[Start of Attachment]
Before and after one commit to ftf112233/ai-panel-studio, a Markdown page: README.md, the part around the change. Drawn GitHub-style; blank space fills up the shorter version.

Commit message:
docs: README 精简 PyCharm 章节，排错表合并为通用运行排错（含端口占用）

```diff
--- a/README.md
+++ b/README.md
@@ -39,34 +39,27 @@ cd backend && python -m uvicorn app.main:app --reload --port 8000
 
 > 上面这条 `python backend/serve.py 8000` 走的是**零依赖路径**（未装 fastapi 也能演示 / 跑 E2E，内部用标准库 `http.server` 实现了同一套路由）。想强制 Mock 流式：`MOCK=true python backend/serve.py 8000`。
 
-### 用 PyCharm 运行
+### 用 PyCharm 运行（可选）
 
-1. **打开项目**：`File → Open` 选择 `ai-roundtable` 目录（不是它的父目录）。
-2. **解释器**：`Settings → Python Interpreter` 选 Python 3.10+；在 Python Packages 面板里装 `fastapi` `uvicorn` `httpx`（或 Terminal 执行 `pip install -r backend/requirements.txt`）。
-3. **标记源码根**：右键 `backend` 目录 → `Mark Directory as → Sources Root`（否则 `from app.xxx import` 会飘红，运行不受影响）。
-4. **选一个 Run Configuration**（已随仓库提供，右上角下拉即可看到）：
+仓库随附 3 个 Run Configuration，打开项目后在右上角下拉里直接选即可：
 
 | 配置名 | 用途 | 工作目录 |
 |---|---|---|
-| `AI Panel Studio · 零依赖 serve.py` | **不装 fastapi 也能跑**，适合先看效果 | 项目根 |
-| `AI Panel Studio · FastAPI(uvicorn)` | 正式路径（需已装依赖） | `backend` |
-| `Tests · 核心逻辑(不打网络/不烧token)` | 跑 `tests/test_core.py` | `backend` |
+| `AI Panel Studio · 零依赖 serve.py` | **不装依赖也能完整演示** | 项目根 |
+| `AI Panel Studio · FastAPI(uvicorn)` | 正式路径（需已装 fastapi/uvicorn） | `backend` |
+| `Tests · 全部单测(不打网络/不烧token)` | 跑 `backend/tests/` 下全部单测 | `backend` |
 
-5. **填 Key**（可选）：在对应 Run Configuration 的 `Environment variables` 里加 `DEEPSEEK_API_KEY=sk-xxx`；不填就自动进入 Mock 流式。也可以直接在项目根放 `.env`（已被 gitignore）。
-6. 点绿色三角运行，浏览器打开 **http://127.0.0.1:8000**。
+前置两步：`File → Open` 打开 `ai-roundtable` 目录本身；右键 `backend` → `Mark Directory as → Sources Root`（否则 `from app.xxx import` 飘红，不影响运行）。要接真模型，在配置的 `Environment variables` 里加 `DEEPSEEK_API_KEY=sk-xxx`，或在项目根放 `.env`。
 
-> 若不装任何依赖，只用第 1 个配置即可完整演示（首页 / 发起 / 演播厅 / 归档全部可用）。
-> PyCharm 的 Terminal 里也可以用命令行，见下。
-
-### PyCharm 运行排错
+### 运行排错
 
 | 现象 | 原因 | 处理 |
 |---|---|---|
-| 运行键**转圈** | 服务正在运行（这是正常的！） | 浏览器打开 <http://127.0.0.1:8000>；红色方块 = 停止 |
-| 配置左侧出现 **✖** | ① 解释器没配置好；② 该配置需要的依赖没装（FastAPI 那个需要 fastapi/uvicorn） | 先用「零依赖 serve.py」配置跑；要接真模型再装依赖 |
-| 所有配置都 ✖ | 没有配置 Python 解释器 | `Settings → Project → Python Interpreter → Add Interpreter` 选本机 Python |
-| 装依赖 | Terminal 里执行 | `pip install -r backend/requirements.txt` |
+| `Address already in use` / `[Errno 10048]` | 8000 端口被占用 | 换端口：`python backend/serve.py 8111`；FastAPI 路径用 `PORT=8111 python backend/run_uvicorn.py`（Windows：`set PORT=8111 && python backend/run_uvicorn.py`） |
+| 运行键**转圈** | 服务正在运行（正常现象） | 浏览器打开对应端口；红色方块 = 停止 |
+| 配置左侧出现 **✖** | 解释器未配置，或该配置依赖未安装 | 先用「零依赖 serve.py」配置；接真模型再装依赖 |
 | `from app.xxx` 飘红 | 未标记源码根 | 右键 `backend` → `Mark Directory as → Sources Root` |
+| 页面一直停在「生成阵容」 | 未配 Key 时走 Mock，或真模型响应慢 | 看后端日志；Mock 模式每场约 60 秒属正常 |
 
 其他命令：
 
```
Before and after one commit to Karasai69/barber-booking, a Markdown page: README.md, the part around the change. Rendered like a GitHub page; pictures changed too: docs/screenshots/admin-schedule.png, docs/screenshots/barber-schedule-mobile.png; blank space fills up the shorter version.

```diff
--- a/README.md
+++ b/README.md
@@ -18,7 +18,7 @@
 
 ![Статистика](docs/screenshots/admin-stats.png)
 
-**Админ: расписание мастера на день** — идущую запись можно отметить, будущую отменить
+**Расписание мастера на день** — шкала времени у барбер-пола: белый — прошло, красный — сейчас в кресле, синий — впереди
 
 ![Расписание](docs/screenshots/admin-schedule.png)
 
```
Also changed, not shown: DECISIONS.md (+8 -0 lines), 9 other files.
[End of Attachment]
Return the whole listing exactly.

Before and after one commit to ftf112233/ai-panel-studio, a Markdown page: README.md, the part around the change. Drawn GitHub-style; blank space fills up the shorter version.

Commit message:
docs: README 精简 PyCharm 章节，排错表合并为通用运行排错（含端口占用）

```diff
--- a/README.md
+++ b/README.md
@@ -39,34 +39,27 @@ cd backend && python -m uvicorn app.main:app --reload --port 8000
 
 > 上面这条 `python backend/serve.py 8000` 走的是**零依赖路径**（未装 fastapi 也能演示 / 跑 E2E，内部用标准库 `http.server` 实现了同一套路由）。想强制 Mock 流式：`MOCK=true python backend/serve.py 8000`。
 
-### 用 PyCharm 运行
+### 用 PyCharm 运行（可选）
 
-1. **打开项目**：`File → Open` 选择 `ai-roundtable` 目录（不是它的父目录）。
-2. **解释器**：`Settings → Python Interpreter` 选 Python 3.10+；在 Python Packages 面板里装 `fastapi` `uvicorn` `httpx`（或 Terminal 执行 `pip install -r backend/requirements.txt`）。
-3. **标记源码根**：右键 `backend` 目录 → `Mark Directory as → Sources Root`（否则 `from app.xxx import` 会飘红，运行不受影响）。
-4. **选一个 Run Configuration**（已随仓库提供，右上角下拉即可看到）：
+仓库随附 3 个 Run Configuration，打开项目后在右上角下拉里直接选即可：
 
 | 配置名 | 用途 | 工作目录 |
 |---|---|---|
-| `AI Panel Studio · 零依赖 serve.py` | **不装 fastapi 也能跑**，适合先看效果 | 项目根 |
-| `AI Panel Studio · FastAPI(uvicorn)` | 正式路径（需已装依赖） | `backend` |
-| `Tests · 核心逻辑(不打网络/不烧token)` | 跑 `tests/test_core.py` | `backend` |
+| `AI Panel Studio · 零依赖 serve.py` | **不装依赖也能完整演示** | 项目根 |
+| `AI Panel Studio · FastAPI(uvicorn)` | 正式路径（需已装 fastapi/uvicorn） | `backend` |
+| `Tests · 全部单测(不打网络/不烧token)` | 跑 `backend/tests/` 下全部单测 | `backend` |
 
-5. **填 Key**（可选）：在对应 Run Configuration 的 `Environment variables` 里加 `DEEPSEEK_API_KEY=sk-xxx`；不填就自动进入 Mock 流式。也可以直接在项目根放 `.env`（已被 gitignore）。
-6. 点绿色三角运行，浏览器打开 **http://127.0.0.1:8000**。
+前置两步：`File → Open` 打开 `ai-roundtable` 目录本身；右键 `backend` → `Mark Directory as → Sources Root`（否则 `from app.xxx import` 飘红，不影响运行）。要接真模型，在配置的 `Environment variables` 里加 `DEEPSEEK_API_KEY=sk-xxx`，或在项目根放 `.env`。
 
-> 若不装任何依赖，只用第 1 个配置即可完整演示（首页 / 发起 / 演播厅 / 归档全部可用）。
-> PyCharm 的 Terminal 里也可以用命令行，见下。
-
-### PyCharm 运行排错
+### 运行排错
 
 | 现象 | 原因 | 处理 |
 |---|---|---|
-| 运行键**转圈** | 服务正在运行（这是正常的！） | 浏览器打开 <http://127.0.0.1:8000>；红色方块 = 停止 |
-| 配置左侧出现 **✖** | ① 解释器没配置好；② 该配置需要的依赖没装（FastAPI 那个需要 fastapi/uvicorn） | 先用「零依赖 serve.py」配置跑；要接真模型再装依赖 |
-| 所有配置都 ✖ | 没有配置 Python 解释器 | `Settings → Project → Python Interpreter → Add Interpreter` 选本机 Python |
-| 装依赖 | Terminal 里执行 | `pip install -r backend/requirements.txt` |
+| `Address already in use` / `[Errno 10048]` | 8000 端口被占用 | 换端口：`python backend/serve.py 8111`；FastAPI 路径用 `PORT=8111 python backend/run_uvicorn.py`（Windows：`set PORT=8111 && python backend/run_uvicorn.py`） |
+| 运行键**转圈** | 服务正在运行（正常现象） | 浏览器打开对应端口；红色方块 = 停止 |
+| 配置左侧出现 **✖** | 解释器未配置，或该配置依赖未安装 | 先用「零依赖 serve.py」配置；接真模型再装依赖 |
 | `from app.xxx` 飘红 | 未标记源码根 | 右键 `backend` → `Mark Directory as → Sources Root` |
+| 页面一直停在「生成阵容」 | 未配 Key 时走 Mock，或真模型响应慢 | 看后端日志；Mock 模式每场约 60 秒属正常 |
 
 其他命令：
 
```
Before and after one commit to Karasai69/barber-booking, a Markdown page: README.md, the part around the change. Rendered like a GitHub page; pictures changed too: docs/screenshots/admin-schedule.png, docs/screenshots/barber-schedule-mobile.png; blank space fills up the shorter version.

```diff
--- a/README.md
+++ b/README.md
@@ -18,7 +18,7 @@
 
 ![Статистика](docs/screenshots/admin-stats.png)
 
-**Админ: расписание мастера на день** — идущую запись можно отметить, будущую отменить
+**Расписание мастера на день** — шкала времени у барбер-пола: белый — прошло, красный — сейчас в кресле, синий — впереди
 
 ![Расписание](docs/screenshots/admin-schedule.png)
 
```
Also changed, not shown: DECISIONS.md (+8 -0 lines), 9 other files.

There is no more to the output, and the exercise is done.